*** Listed records ***

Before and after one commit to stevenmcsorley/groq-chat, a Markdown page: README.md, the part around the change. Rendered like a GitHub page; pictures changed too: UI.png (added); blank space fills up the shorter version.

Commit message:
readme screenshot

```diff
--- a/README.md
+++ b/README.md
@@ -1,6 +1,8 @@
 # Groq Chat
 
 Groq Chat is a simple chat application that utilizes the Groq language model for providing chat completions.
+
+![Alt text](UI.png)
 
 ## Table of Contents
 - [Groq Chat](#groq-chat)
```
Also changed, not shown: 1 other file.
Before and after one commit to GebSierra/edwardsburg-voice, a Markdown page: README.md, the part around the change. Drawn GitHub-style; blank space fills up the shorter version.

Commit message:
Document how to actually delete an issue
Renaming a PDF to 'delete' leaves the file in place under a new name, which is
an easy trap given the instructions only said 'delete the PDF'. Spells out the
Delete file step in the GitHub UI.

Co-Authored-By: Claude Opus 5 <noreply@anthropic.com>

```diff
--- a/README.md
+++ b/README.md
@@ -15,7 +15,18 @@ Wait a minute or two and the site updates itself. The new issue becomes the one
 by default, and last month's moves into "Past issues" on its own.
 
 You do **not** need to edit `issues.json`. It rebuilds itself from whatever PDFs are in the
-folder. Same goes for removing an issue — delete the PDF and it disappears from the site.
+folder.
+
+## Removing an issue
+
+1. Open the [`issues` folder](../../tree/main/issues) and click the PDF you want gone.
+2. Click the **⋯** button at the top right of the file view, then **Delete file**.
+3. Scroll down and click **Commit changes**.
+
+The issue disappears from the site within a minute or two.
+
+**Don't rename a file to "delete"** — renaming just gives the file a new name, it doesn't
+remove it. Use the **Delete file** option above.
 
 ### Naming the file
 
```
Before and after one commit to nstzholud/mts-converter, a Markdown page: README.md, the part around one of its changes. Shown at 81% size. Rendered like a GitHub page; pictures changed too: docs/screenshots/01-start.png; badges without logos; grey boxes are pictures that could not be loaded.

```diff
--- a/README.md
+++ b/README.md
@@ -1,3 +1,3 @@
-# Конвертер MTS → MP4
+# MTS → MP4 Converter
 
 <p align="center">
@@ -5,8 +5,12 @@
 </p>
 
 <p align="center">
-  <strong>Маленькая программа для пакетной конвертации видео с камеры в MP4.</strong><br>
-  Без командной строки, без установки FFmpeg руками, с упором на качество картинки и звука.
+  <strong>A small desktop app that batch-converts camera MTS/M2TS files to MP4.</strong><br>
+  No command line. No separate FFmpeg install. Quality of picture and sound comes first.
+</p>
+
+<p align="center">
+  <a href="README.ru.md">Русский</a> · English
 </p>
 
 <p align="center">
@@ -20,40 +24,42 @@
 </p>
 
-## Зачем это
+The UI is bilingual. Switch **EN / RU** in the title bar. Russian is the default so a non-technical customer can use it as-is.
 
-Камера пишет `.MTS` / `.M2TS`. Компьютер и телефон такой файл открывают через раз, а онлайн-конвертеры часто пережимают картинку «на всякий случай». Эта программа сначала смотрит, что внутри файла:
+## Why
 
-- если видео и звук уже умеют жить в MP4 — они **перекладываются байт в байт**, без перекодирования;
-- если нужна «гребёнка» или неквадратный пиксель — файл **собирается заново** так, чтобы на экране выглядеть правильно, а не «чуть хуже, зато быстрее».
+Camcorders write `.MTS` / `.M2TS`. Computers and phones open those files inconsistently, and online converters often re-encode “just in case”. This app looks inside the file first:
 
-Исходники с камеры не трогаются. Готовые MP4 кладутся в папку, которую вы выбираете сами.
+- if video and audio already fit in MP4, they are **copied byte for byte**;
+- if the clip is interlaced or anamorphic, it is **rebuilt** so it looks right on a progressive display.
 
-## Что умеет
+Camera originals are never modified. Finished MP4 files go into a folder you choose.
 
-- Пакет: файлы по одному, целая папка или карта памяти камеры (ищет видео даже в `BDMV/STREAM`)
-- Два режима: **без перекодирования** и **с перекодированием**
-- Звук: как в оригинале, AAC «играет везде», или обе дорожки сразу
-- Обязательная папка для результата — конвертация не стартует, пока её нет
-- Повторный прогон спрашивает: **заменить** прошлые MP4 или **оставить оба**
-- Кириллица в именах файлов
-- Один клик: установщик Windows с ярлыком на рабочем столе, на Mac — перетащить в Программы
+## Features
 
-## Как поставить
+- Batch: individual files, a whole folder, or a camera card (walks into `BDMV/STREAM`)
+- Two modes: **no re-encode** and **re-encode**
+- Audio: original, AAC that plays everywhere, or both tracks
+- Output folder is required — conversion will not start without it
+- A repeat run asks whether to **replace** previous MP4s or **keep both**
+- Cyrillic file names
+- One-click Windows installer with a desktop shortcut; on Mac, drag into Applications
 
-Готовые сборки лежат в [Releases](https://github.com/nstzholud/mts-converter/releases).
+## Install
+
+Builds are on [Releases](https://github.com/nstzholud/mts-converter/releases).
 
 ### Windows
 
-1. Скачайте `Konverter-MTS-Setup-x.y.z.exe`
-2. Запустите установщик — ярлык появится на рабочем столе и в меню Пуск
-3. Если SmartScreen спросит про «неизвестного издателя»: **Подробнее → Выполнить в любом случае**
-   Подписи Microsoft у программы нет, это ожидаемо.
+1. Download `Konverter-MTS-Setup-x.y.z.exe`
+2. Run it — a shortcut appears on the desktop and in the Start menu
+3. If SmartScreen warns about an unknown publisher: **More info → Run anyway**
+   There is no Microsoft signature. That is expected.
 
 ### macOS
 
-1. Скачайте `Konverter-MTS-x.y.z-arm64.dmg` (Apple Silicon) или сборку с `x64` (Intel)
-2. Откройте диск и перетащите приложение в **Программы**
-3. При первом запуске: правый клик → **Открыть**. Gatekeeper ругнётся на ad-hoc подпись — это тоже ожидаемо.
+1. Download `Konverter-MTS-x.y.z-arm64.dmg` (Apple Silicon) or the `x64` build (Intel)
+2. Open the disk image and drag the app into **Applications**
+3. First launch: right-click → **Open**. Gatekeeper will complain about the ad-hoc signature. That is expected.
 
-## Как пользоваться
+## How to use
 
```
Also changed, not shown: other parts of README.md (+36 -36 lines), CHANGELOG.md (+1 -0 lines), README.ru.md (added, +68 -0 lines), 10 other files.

*** End of Listed records ***

Task description: Copy the data exactly as it was presented.

Solution to the problem:
Before and after one commit to stevenmcsorley/groq-chat, a Markdown page: README.md, the part around the change. Rendered like a GitHub page; pictures changed too: UI.png (added); blank space fills up the shorter version.

Commit message:
readme screenshot

```diff
--- a/README.md
+++ b/README.md
@@ -1,6 +1,8 @@
 # Groq Chat
 
 Groq Chat is a simple chat application that utilizes the Groq language model for providing chat completions.
+
+![Alt text](UI.png)
 
 ## Table of Contents
 - [Groq Chat](#groq-chat)
```
Also changed, not shown: 1 other file.
Before and after one commit to GebSierra/edwardsburg-voice, a Markdown page: README.md, the part around the change. Drawn GitHub-style; blank space fills up the shorter version.

Commit message:
Document how to actually delete an issue
Renaming a PDF to 'delete' leaves the file in place under a new name, which is
an easy trap given the instructions only said 'delete the PDF'. Spells out the
Delete file step in the GitHub UI.

Co-Authored-By: Claude Opus 5 <noreply@anthropic.com>

```diff
--- a/README.md
+++ b/README.md
@@ -15,7 +15,18 @@ Wait a minute or two and the site updates itself. The new issue becomes the one
 by default, and last month's moves into "Past issues" on its own.
 
 You do **not** need to edit `issues.json`. It rebuilds itself from whatever PDFs are in the
-folder. Same goes for removing an issue — delete the PDF and it disappears from the site.
+folder.
+
+## Removing an issue
+
+1. Open the [`issues` folder](../../tree/main/issues) and click the PDF you want gone.
+2. Click the **⋯** button at the top right of the file view, then **Delete file**.
+3. Scroll down and click **Commit changes**.
+
+The issue disappears from the site within a minute or two.
+
+**Don't rename a file to "delete"** — renaming just gives the file a new name, it doesn't
+remove it. Use the **Delete file** option above.
 
 ### Naming the file
 
```
Before and after one commit to nstzholud/mts-converter, a Markdown page: README.md, the part around one of its changes. Shown at 81% size. Rendered like a GitHub page; pictures changed too: docs/screenshots/01-start.png; badges without logos; grey boxes are pictures that could not be loaded.

```diff
--- a/README.md
+++ b/README.md
@@ -1,3 +1,3 @@
-# Конвертер MTS → MP4
+# MTS → MP4 Converter
 
 <p align="center">
@@ -5,8 +5,12 @@
 </p>
 
 <p align="center">
-  <strong>Маленькая программа для пакетной конвертации видео с камеры в MP4.</strong><br>
-  Без командной строки, без установки FFmpeg руками, с упором на качество картинки и звука.
+  <strong>A small desktop app that batch-converts camera MTS/M2TS files to MP4.</strong><br>
+  No command line. No separate FFmpeg install. Quality of picture and sound comes first.
+</p>
+
+<p align="center">
+  <a href="README.ru.md">Русский</a> · English
 </p>
 
 <p align="center">
@@ -20,40 +24,42 @@
 </p>
 
-## Зачем это
+The UI is bilingual. Switch **EN / RU** in the title bar. Russian is the default so a non-technical customer can use it as-is.
 
-Камера пишет `.MTS` / `.M2TS`. Компьютер и телефон такой файл открывают через раз, а онлайн-конвертеры часто пережимают картинку «на всякий случай». Эта программа сначала смотрит, что внутри файла:
+## Why
 
-- если видео и звук уже умеют жить в MP4 — они **перекладываются байт в байт**, без перекодирования;
-- если нужна «гребёнка» или неквадратный пиксель — файл **собирается заново** так, чтобы на экране выглядеть правильно, а не «чуть хуже, зато быстрее».
+Camcorders write `.MTS` / `.M2TS`. Computers and phones open those files inconsistently, and online converters often re-encode “just in case”. This app looks inside the file first:
 
-Исходники с камеры не трогаются. Готовые MP4 кладутся в папку, которую вы выбираете сами.
+- if video and audio already fit in MP4, they are **copied byte for byte**;
+- if the clip is interlaced or anamorphic, it is **rebuilt** so it looks right on a progressive display.
 
-## Что умеет
+Camera originals are never modified. Finished MP4 files go into a folder you choose.
 
-- Пакет: файлы по одному, целая папка или карта памяти камеры (ищет видео даже в `BDMV/STREAM`)
-- Два режима: **без перекодирования** и **с перекодированием**
-- Звук: как в оригинале, AAC «играет везде», или обе дорожки сразу
-- Обязательная папка для результата — конвертация не стартует, пока её нет
-- Повторный прогон спрашивает: **заменить** прошлые MP4 или **оставить оба**
-- Кириллица в именах файлов
-- Один клик: установщик Windows с ярлыком на рабочем столе, на Mac — перетащить в Программы
+## Features
 
-## Как поставить
+- Batch: individual files, a whole folder, or a camera card (walks into `BDMV/STREAM`)
+- Two modes: **no re-encode** and **re-encode**
+- Audio: original, AAC that plays everywhere, or both tracks
+- Output folder is required — conversion will not start without it
+- A repeat run asks whether to **replace** previous MP4s or **keep both**
+- Cyrillic file names
+- One-click Windows installer with a desktop shortcut; on Mac, drag into Applications
 
-Готовые сборки лежат в [Releases](https://github.com/nstzholud/mts-converter/releases).
+## Install
+
+Builds are on [Releases](https://github.com/nstzholud/mts-converter/releases).
 
 ### Windows
 
-1. Скачайте `Konverter-MTS-Setup-x.y.z.exe`
-2. Запустите установщик — ярлык появится на рабочем столе и в меню Пуск
-3. Если SmartScreen спросит про «неизвестного издателя»: **Подробнее → Выполнить в любом случае**
-   Подписи Microsoft у программы нет, это ожидаемо.
+1. Download `Konverter-MTS-Setup-x.y.z.exe`
+2. Run it — a shortcut appears on the desktop and in the Start menu
+3. If SmartScreen warns about an unknown publisher: **More info → Run anyway**
+   There is no Microsoft signature. That is expected.
 
 ### macOS
 
-1. Скачайте `Konverter-MTS-x.y.z-arm64.dmg` (Apple Silicon) или сборку с `x64` (Intel)
-2. Откройте диск и перетащите приложение в **Программы**
-3. При первом запуске: правый клик → **Открыть**. Gatekeeper ругнётся на ad-hoc подпись — это тоже ожидаемо.
+1. Download `Konverter-MTS-x.y.z-arm64.dmg` (Apple Silicon) or the `x64` build (Intel)
+2. Open the disk image and drag the app into **Applications**
+3. First launch: right-click → **Open**. Gatekeeper will complain about the ad-hoc signature. That is expected.
 
-## Как пользоваться
+## How to use
 
```
Also changed, not shown: other parts of README.md (+36 -36 lines), CHANGELOG.md (+1 -0 lines), README.ru.md (added, +68 -0 lines), 10 other files.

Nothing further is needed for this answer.